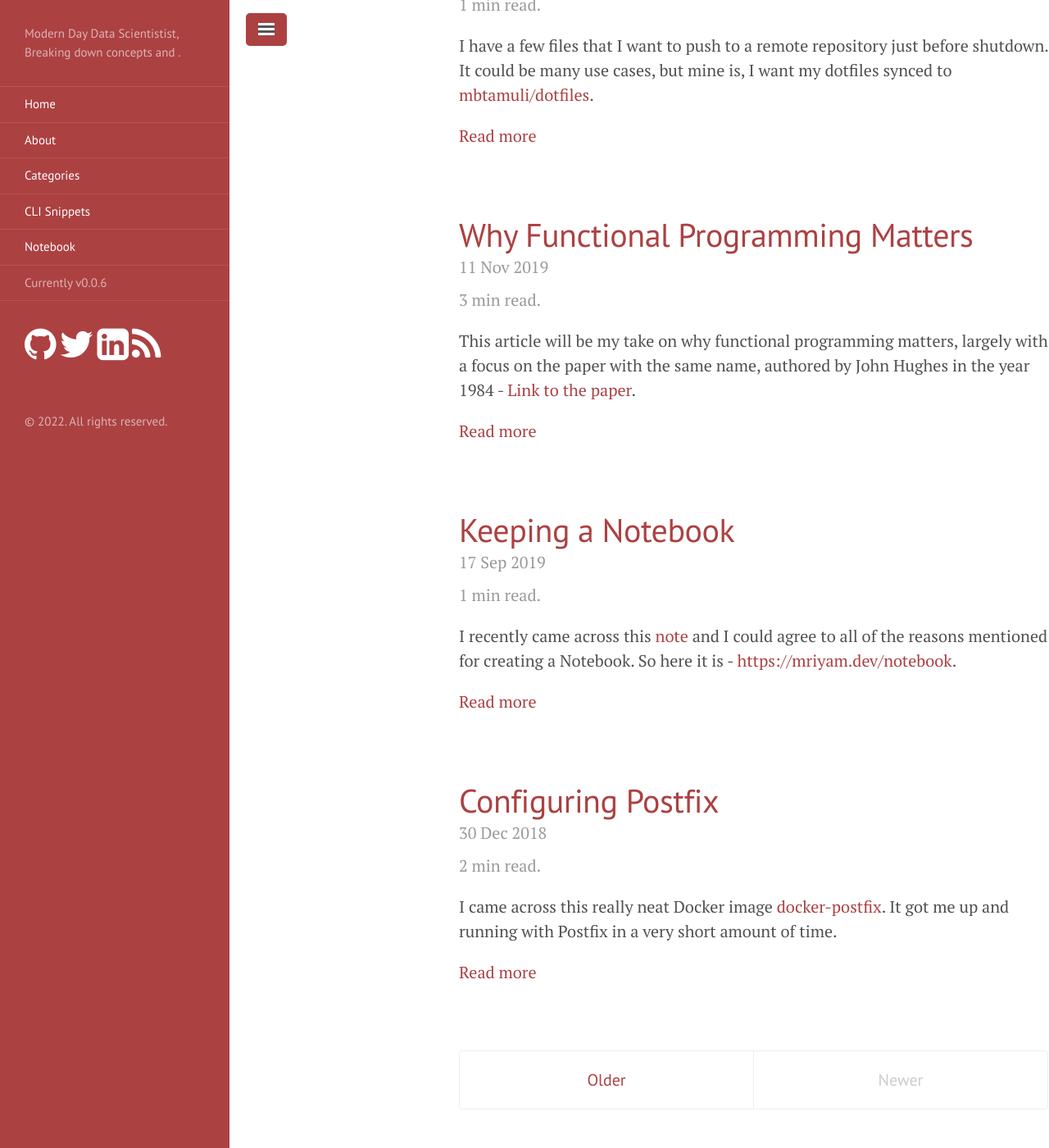
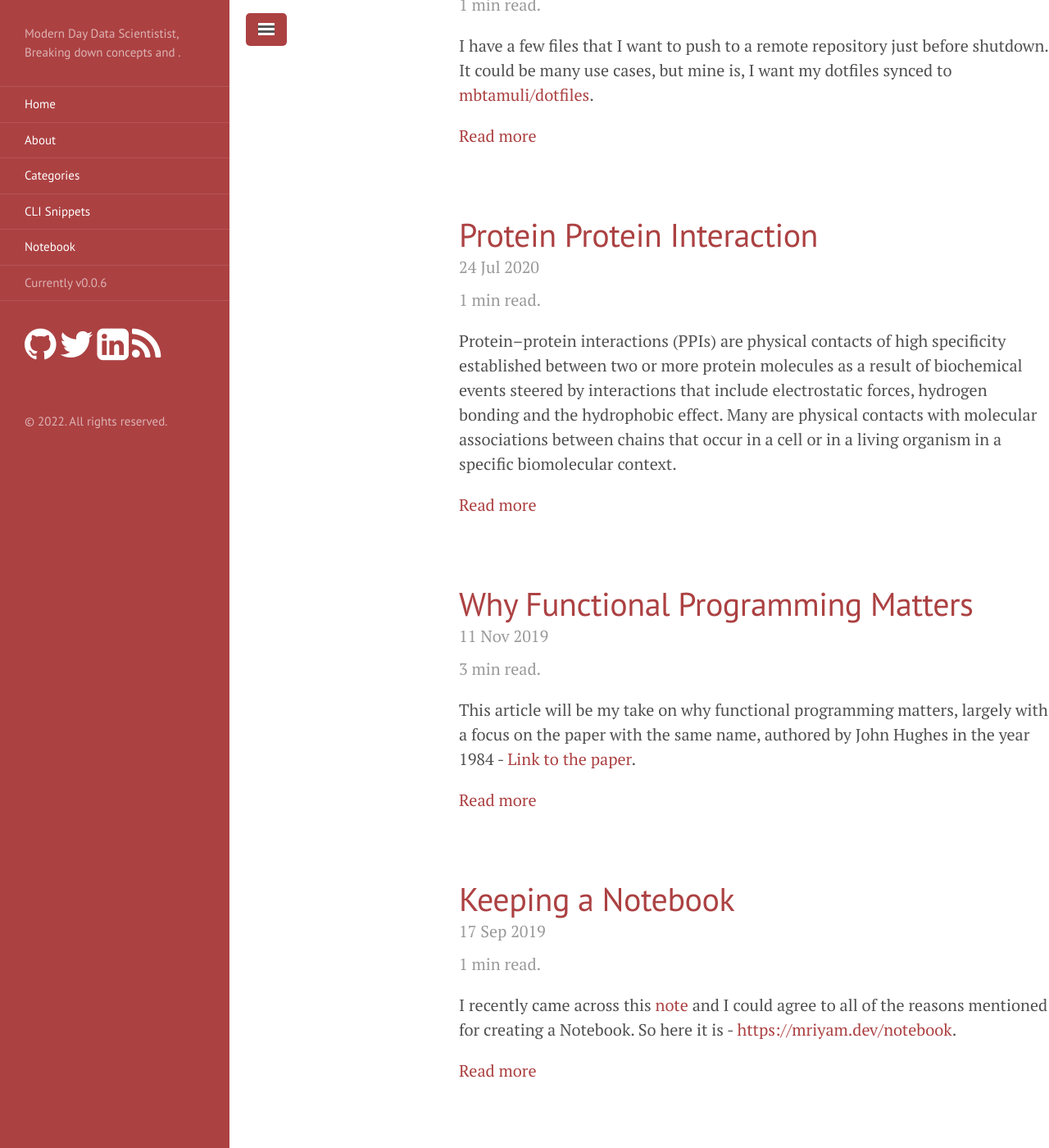
Before and after one commit to lk4ml/Modern_DS_Blog, a Jekyll site: the page built from index.html, in a window 1280 px wide and 1400 px high, scrolled down 623 px. Shown: the whole window at 82% size. Built offline with Jekyll 4.4.1, drawn with Linux system fonts in a browser that asks for light colours; the list of posts is cut into pages by our own code; some of the changed lines change nothing that is shown.

Commit message:
made changes to posts

```diff
--- a/_config.yml
+++ b/_config.yml
@@ -22,9 +22,9 @@ kramdown:
 
 # About/contact
 author:
-  name:              Mriyam Bikash Tamuli
-  twitter:           mbtamuli
-  email:             mbtamuli@gmail.com
+  name:              Love Tyagi
+  twitter:           Lktyagi88
+  email:             lk4ml@gmail.com
 
 # Custom vars
 version:             0.0.6
@@ -32,7 +32,7 @@ version:             0.0.6
 # Google Analytics
 analytics:
   google:
-    tracking_id          : 'UA-123129368-1'
+    tracking_id          : ''
 
 plugins:
   - jemoji
--- /dev/null
+++ b/_posts/2020-07-24-Protein_engineering.md
@@ -0,0 +1,11 @@
+---
+layout: post
+title: Protein Protein Interaction
+categories: Drug Discovery
+---
+
+Protein–protein interactions (PPIs) are physical contacts of high specificity established between two or more protein molecules as a result of biochemical events steered by interactions that include electrostatic forces, hydrogen bonding and the hydrophobic effect. Many are physical contacts with molecular associations between chains that occur in a cell or in a living organism in a specific biomolecular context.
+
+Proteins rarely act alone as their functions tend to be regulated. Many molecular processes within a cell are carried out by molecular machines that are built from numerous protein components organized by their PPIs. These physiological interactions make up the so-called interactomics of the organism, while aberrant PPIs are the basis of multiple aggregation-related diseases, such as Creutzfeldt–Jakob and Alzheimer's diseases.
+
+PPIs have been studied with many methods and from different perspectives: biochemistry, quantum chemistry, molecular dynamics, signal transduction, among others.[1][2][3] All this information enables the creation of large protein interaction networks[4] – similar to metabolic or genetic/epigenetic networks – that empower the current knowledge on biochemical cascades and molecular etiology of disease, as well as the discovery of putative protein targets of therapeutic interest.
```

++++++++++

__PROBLEM TO WORK ON__. Repeat every entry above precisely, leaving each picture out.

__SOLUTION__.
Before and after one commit to lk4ml/Modern_DS_Blog, a Jekyll site: the page built from index.html, in a window 1280 px wide and 1400 px high, scrolled down 623 px. Shown: the whole window at 82% size. Built offline with Jekyll 4.4.1, drawn with Linux system fonts in a browser that asks for light colours; the list of posts is cut into pages by our own code; some of the changed lines change nothing that is shown.

Commit message:
made changes to posts

```diff
--- a/_config.yml
+++ b/_config.yml
@@ -22,9 +22,9 @@ kramdown:
 
 # About/contact
 author:
-  name:              Mriyam Bikash Tamuli
-  twitter:           mbtamuli
-  email:             mbtamuli@gmail.com
+  name:              Love Tyagi
+  twitter:           Lktyagi88
+  email:             lk4ml@gmail.com
 
 # Custom vars
 version:             0.0.6
@@ -32,7 +32,7 @@ version:             0.0.6
 # Google Analytics
 analytics:
   google:
-    tracking_id          : 'UA-123129368-1'
+    tracking_id          : ''
 
 plugins:
   - jemoji
--- /dev/null
+++ b/_posts/2020-07-24-Protein_engineering.md
@@ -0,0 +1,11 @@
+---
+layout: post
+title: Protein Protein Interaction
+categories: Drug Discovery
+---
+
+Protein–protein interactions (PPIs) are physical contacts of high specificity established between two or more protein molecules as a result of biochemical events steered by interactions that include electrostatic forces, hydrogen bonding and the hydrophobic effect. Many are physical contacts with molecular associations between chains that occur in a cell or in a living organism in a specific biomolecular context.
+
+Proteins rarely act alone as their functions tend to be regulated. Many molecular processes within a cell are carried out by molecular machines that are built from numerous protein components organized by their PPIs. These physiological interactions make up the so-called interactomics of the organism, while aberrant PPIs are the basis of multiple aggregation-related diseases, such as Creutzfeldt–Jakob and Alzheimer's diseases.
+
+PPIs have been studied with many methods and from different perspectives: biochemistry, quantum chemistry, molecular dynamics, signal transduction, among others.[1][2][3] All this information enables the creation of large protein interaction networks[4] – similar to metabolic or genetic/epigenetic networks – that empower the current knowledge on biochemical cascades and molecular etiology of disease, as well as the discovery of putative protein targets of therapeutic interest.
```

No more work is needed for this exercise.